Categorising the 300 million year old fossilised remains of Tullimonstrum gregarium was never going to be easy. Just look at it. A recent analysis of eye pigments in animals is doing nothing to settle the argument, either.
A few years ago, researchers analysing the structures and chemical signatures of the Tully monster's eyes concluded its pigments had more in common with those of fish, than of snails or squid.
Researchers from University College Cork in Ireland and Fujita Health University in Japan have now analysed pigments in the eyes of modern cephalopods and several fish species to determine just how much we can rely on chemical signatures of screening pigments to distinguish major categories of the animal kingdom.
The short answer is we can't. Whatever we thought Tully monster was, it isn't now.
Though there might be a handy catch.
The rock that started all of this was dug up by an amateur fossil hunter named Francis Tully back in 1955. The fossil within that rock was weird, to say the least. There were no clear bony parts, and it had stiff eye stalks jutting out from the sides, as well as a kinked snout ending in a claw.
For half a century palaeontologists have wondered where the animal might fit in the tree of life. Usually that discussion is a question of species, or occasionally genus or family. For T. gregarium, nobody has been able to confirm whether an invertebrate or not, leaving its entire phylum up for discussion.
In 2016, researchers from Yale University came down hard on the vertebrate side, claiming a pale gut-like structure in Tully monster fossils was actually a notochord, or primitive backbone.
Then came the eye study, which identified the presence of tiny pigment bodies of melanin called melanosomes that absorb stray light rays, keeping them from interfering with the animal's vision.
Invertebrates, like squid, were thought to rely on other chemicals, such as an ommochrome or pterin, for screening pigments, so this all but confirmed the Tully monster was more fish-like than squid-like.
But not everybody was convinced, with some thinking a more holistic approach couldn't rule out an invertebrate classification.
"Eyes have evolved dozens of times. It's not too much of a leap to imagine Tully monsters could have evolved an eye that resembled a vertebrate eye," University of Pennsylvania palaeobiologist Lauren Sallen said back in 2017.
Squid and octopuses have an incredibly complex visual system, and also produce melanin in other parts of their body. So it wouldn't be all that surprising to discover melanosomes inside their eyes as well.
Nobody had looked closely though - until now. The researchers examined screening pigments from the common octopus (Octopus vulgaris), European squid (Loligo vulgaris), and common cuttlefish (Sepia officianalis), and found at least some invertebrates can have melanin bodies in their eyes after all.
It seems Sallen had a solid point. Tully can have melanosomes like a vertebrate but still be a squid-like-thing. So, back to square one we go - although we do have some new clues, too.
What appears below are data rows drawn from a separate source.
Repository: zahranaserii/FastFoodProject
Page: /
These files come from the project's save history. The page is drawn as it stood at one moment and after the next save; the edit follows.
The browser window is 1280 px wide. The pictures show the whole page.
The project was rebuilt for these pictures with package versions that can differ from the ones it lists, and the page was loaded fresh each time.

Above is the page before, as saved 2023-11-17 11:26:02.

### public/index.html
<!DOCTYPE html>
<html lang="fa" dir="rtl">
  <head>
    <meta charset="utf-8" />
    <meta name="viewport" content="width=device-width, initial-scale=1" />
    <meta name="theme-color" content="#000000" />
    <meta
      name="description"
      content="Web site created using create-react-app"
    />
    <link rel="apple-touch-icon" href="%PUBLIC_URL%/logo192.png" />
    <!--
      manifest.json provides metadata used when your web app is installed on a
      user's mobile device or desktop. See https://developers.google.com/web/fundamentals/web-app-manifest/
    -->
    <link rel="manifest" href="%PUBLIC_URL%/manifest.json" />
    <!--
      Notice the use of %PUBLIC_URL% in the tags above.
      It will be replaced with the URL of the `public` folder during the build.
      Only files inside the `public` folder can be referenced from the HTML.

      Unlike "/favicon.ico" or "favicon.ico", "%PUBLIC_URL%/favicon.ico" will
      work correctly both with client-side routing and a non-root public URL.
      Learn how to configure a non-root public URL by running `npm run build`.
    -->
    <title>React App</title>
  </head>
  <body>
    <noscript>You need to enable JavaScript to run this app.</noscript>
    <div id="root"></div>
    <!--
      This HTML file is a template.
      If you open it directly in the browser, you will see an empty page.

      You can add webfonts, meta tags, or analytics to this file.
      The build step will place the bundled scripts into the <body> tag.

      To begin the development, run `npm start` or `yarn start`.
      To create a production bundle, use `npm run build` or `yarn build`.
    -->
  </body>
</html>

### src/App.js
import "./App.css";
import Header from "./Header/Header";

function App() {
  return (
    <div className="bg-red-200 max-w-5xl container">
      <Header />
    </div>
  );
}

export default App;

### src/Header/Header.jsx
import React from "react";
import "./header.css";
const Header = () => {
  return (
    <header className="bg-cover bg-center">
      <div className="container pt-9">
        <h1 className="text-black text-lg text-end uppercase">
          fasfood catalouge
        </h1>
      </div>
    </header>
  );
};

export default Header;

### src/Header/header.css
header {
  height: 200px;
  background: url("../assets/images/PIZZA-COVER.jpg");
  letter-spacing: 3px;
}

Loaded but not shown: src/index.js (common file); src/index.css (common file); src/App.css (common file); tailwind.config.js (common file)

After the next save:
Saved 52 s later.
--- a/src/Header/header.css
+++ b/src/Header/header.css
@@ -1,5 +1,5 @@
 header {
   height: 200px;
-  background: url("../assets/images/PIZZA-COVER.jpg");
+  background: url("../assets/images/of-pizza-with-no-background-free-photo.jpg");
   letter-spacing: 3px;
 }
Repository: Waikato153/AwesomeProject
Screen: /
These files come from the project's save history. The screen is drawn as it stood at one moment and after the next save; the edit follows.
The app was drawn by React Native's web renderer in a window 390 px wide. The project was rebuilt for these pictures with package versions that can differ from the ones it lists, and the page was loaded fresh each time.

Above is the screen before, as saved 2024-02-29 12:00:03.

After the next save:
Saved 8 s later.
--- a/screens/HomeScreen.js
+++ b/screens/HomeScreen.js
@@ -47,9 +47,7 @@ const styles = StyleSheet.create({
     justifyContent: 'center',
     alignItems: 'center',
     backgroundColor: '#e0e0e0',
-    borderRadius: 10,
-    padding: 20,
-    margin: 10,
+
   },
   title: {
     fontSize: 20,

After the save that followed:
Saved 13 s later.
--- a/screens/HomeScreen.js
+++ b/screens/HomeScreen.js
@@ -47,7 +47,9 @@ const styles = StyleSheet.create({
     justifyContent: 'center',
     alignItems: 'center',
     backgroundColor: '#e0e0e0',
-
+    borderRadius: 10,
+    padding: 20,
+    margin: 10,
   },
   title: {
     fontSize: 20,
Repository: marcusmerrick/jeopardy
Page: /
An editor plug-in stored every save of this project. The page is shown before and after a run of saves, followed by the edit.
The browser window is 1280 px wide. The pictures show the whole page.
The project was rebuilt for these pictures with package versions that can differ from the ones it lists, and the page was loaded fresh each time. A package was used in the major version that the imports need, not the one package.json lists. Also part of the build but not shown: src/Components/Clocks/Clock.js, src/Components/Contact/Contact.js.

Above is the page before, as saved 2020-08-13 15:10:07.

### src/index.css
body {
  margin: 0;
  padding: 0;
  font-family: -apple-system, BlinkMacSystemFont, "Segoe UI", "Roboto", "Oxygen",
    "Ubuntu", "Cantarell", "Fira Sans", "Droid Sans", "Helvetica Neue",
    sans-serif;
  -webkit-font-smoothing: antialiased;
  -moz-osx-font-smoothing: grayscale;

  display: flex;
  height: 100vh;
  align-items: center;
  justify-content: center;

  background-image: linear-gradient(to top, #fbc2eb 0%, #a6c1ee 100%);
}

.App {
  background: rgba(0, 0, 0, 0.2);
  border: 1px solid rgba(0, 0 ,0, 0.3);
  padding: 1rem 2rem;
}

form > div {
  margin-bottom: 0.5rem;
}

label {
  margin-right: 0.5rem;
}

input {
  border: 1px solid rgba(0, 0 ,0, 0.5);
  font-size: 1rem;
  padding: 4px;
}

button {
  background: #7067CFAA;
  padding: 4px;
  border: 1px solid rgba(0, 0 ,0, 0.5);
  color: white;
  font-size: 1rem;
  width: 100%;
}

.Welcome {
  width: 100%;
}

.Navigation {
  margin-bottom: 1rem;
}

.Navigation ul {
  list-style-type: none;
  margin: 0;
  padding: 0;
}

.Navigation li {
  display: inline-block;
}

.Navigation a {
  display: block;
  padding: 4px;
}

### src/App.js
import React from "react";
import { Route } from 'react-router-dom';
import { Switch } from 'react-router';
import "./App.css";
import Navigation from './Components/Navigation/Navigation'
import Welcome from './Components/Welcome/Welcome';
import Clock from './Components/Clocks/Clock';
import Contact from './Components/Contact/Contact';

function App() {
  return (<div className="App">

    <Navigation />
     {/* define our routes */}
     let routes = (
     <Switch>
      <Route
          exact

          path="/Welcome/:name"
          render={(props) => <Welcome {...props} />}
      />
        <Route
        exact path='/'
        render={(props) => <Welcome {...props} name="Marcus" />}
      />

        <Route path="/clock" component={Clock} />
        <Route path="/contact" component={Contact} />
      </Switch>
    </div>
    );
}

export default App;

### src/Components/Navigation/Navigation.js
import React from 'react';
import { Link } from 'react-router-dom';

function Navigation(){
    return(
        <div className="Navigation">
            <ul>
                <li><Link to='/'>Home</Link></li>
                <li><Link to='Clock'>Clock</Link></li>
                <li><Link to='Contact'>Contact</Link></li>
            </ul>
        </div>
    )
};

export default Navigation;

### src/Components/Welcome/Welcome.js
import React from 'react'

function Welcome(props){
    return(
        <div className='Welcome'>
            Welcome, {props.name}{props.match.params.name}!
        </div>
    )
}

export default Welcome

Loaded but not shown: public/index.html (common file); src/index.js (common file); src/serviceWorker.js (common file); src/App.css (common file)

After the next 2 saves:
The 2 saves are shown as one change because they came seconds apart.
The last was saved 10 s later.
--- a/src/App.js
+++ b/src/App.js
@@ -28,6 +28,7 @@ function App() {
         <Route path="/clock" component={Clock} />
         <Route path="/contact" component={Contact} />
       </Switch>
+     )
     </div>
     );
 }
The team also found the kinds of melanosomes that cephalopods have bind trace metals differently to vertebrates. So, they took a close look at a Tully monster-fossil, finding its melanosomes contain lower amounts of zinc compared to eyes in vertebrate fossils from the same area.
They also found a significant amount of copper ions, also hinting that the creature has more in common with cuttlefish than it does with lampreys.
This doesn't make Tully a squid any more than a notochord would have made it a fish. It might make any argument in favour of its taxonomy as a backboned animal a little less likely, though.
Just don't expect this discovery to settle the debate once and for all. Whatever this Jim Henson muppet happens to be, it's going to take a few more investigations like this one before we can close the book on it for good.
This research is published in the Proceedings of the Royal Society B.